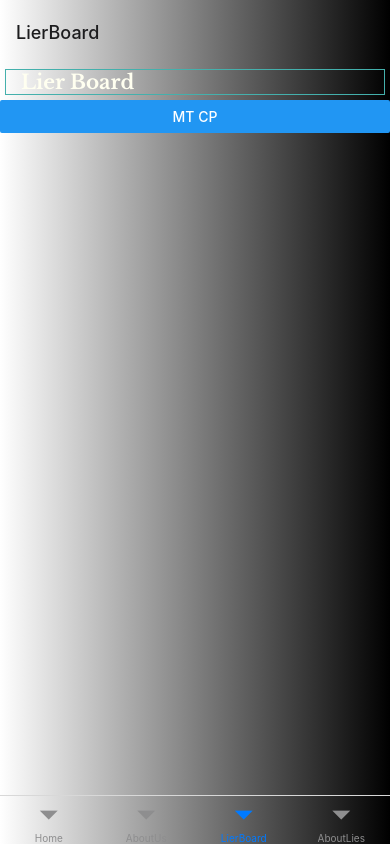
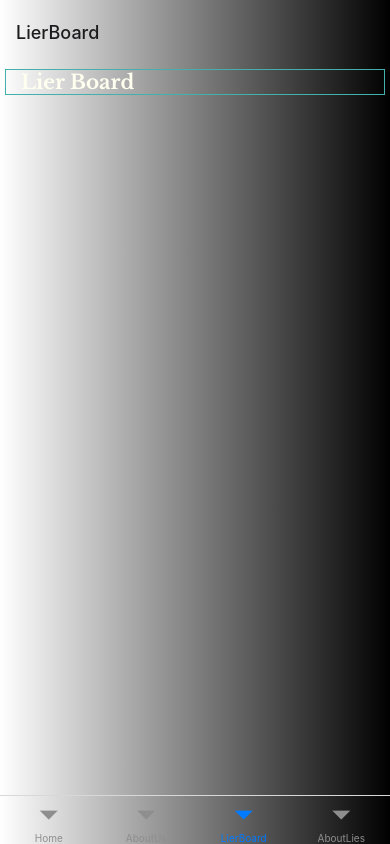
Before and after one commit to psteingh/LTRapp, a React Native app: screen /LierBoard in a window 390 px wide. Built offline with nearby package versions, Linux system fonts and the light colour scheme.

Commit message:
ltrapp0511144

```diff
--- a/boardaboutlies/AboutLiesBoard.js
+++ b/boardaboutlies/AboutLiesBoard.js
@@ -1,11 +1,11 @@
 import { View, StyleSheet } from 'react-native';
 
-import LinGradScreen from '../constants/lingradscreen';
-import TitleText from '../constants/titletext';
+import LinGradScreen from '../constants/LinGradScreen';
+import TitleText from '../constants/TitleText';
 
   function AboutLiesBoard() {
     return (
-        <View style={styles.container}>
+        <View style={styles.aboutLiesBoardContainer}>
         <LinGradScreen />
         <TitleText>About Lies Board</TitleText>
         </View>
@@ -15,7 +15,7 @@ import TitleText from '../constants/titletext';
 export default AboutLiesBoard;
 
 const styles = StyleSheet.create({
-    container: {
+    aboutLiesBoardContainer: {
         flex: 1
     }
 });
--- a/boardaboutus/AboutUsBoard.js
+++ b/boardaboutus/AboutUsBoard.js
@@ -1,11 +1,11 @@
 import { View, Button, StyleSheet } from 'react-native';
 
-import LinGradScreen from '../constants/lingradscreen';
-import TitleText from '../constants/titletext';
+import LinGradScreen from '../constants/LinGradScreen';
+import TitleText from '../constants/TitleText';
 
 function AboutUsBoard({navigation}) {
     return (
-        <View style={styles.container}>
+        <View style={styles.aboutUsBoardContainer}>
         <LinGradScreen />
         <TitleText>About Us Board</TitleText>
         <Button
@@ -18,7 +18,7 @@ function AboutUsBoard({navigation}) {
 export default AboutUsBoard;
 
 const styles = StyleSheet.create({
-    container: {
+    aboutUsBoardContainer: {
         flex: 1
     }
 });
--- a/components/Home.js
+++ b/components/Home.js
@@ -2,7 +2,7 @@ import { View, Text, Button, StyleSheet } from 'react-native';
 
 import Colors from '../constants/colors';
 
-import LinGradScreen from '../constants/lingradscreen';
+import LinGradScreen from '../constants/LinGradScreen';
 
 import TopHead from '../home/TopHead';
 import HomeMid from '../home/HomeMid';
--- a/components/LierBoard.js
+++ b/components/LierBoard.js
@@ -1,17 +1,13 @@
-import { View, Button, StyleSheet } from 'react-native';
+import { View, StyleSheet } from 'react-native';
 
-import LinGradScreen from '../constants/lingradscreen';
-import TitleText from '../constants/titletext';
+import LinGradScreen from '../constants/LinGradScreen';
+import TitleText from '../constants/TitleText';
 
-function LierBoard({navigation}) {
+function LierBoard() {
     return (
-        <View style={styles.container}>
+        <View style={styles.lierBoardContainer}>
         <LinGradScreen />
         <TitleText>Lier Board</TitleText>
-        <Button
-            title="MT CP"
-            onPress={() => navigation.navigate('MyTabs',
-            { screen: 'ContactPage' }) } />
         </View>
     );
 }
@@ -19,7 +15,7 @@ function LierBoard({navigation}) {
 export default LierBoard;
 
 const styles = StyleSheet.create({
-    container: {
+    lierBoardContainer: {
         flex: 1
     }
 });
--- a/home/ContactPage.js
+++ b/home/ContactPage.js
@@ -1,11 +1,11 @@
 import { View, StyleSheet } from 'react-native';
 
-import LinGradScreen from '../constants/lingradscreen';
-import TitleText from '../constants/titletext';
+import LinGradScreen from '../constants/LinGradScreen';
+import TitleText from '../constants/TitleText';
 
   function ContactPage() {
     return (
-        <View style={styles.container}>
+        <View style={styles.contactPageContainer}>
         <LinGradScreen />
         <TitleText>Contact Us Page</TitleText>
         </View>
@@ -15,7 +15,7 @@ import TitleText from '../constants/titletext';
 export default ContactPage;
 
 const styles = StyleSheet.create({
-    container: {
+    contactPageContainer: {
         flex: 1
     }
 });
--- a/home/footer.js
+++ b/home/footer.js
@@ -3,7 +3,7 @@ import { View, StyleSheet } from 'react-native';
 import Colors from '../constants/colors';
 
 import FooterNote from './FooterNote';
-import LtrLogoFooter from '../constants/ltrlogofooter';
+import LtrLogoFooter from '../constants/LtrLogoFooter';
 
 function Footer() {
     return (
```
______
ACTION ITEM:
The result should be the full set of entries above, restated exactly and without images.

OUTPUT FOR THIS EXERCISE:
Before and after one commit to psteingh/LTRapp, a React Native app: screen /LierBoard in a window 390 px wide. Built offline with nearby package versions, Linux system fonts and the light colour scheme.

Commit message:
ltrapp0511144

```diff
--- a/boardaboutlies/AboutLiesBoard.js
+++ b/boardaboutlies/AboutLiesBoard.js
@@ -1,11 +1,11 @@
 import { View, StyleSheet } from 'react-native';
 
-import LinGradScreen from '../constants/lingradscreen';
-import TitleText from '../constants/titletext';
+import LinGradScreen from '../constants/LinGradScreen';
+import TitleText from '../constants/TitleText';
 
   function AboutLiesBoard() {
     return (
-        <View style={styles.container}>
+        <View style={styles.aboutLiesBoardContainer}>
         <LinGradScreen />
         <TitleText>About Lies Board</TitleText>
         </View>
@@ -15,7 +15,7 @@ import TitleText from '../constants/titletext';
 export default AboutLiesBoard;
 
 const styles = StyleSheet.create({
-    container: {
+    aboutLiesBoardContainer: {
         flex: 1
     }
 });
--- a/boardaboutus/AboutUsBoard.js
+++ b/boardaboutus/AboutUsBoard.js
@@ -1,11 +1,11 @@
 import { View, Button, StyleSheet } from 'react-native';
 
-import LinGradScreen from '../constants/lingradscreen';
-import TitleText from '../constants/titletext';
+import LinGradScreen from '../constants/LinGradScreen';
+import TitleText from '../constants/TitleText';
 
 function AboutUsBoard({navigation}) {
     return (
-        <View style={styles.container}>
+        <View style={styles.aboutUsBoardContainer}>
         <LinGradScreen />
         <TitleText>About Us Board</TitleText>
         <Button
@@ -18,7 +18,7 @@ function AboutUsBoard({navigation}) {
 export default AboutUsBoard;
 
 const styles = StyleSheet.create({
-    container: {
+    aboutUsBoardContainer: {
         flex: 1
     }
 });
--- a/components/Home.js
+++ b/components/Home.js
@@ -2,7 +2,7 @@ import { View, Text, Button, StyleSheet } from 'react-native';
 
 import Colors from '../constants/colors';
 
-import LinGradScreen from '../constants/lingradscreen';
+import LinGradScreen from '../constants/LinGradScreen';
 
 import TopHead from '../home/TopHead';
 import HomeMid from '../home/HomeMid';
--- a/components/LierBoard.js
+++ b/components/LierBoard.js
@@ -1,17 +1,13 @@
-import { View, Button, StyleSheet } from 'react-native';
+import { View, StyleSheet } from 'react-native';
 
-import LinGradScreen from '../constants/lingradscreen';
-import TitleText from '../constants/titletext';
+import LinGradScreen from '../constants/LinGradScreen';
+import TitleText from '../constants/TitleText';
 
-function LierBoard({navigation}) {
+function LierBoard() {
     return (
-        <View style={styles.container}>
+        <View style={styles.lierBoardContainer}>
         <LinGradScreen />
         <TitleText>Lier Board</TitleText>
-        <Button
-            title="MT CP"
-            onPress={() => navigation.navigate('MyTabs',
-            { screen: 'ContactPage' }) } />
         </View>
     );
 }
@@ -19,7 +15,7 @@ function LierBoard({navigation}) {
 export default LierBoard;
 
 const styles = StyleSheet.create({
-    container: {
+    lierBoardContainer: {
         flex: 1
     }
 });
--- a/home/ContactPage.js
+++ b/home/ContactPage.js
@@ -1,11 +1,11 @@
 import { View, StyleSheet } from 'react-native';
 
-import LinGradScreen from '../constants/lingradscreen';
-import TitleText from '../constants/titletext';
+import LinGradScreen from '../constants/LinGradScreen';
+import TitleText from '../constants/TitleText';
 
   function ContactPage() {
     return (
-        <View style={styles.container}>
+        <View style={styles.contactPageContainer}>
         <LinGradScreen />
         <TitleText>Contact Us Page</TitleText>
         </View>
@@ -15,7 +15,7 @@ import TitleText from '../constants/titletext';
 export default ContactPage;
 
 const styles = StyleSheet.create({
-    container: {
+    contactPageContainer: {
         flex: 1
     }
 });
--- a/home/footer.js
+++ b/home/footer.js
@@ -3,7 +3,7 @@ import { View, StyleSheet } from 'react-native';
 import Colors from '../constants/colors';
 
 import FooterNote from './FooterNote';
-import LtrLogoFooter from '../constants/ltrlogofooter';
+import LtrLogoFooter from '../constants/LtrLogoFooter';
 
 function Footer() {
     return (
```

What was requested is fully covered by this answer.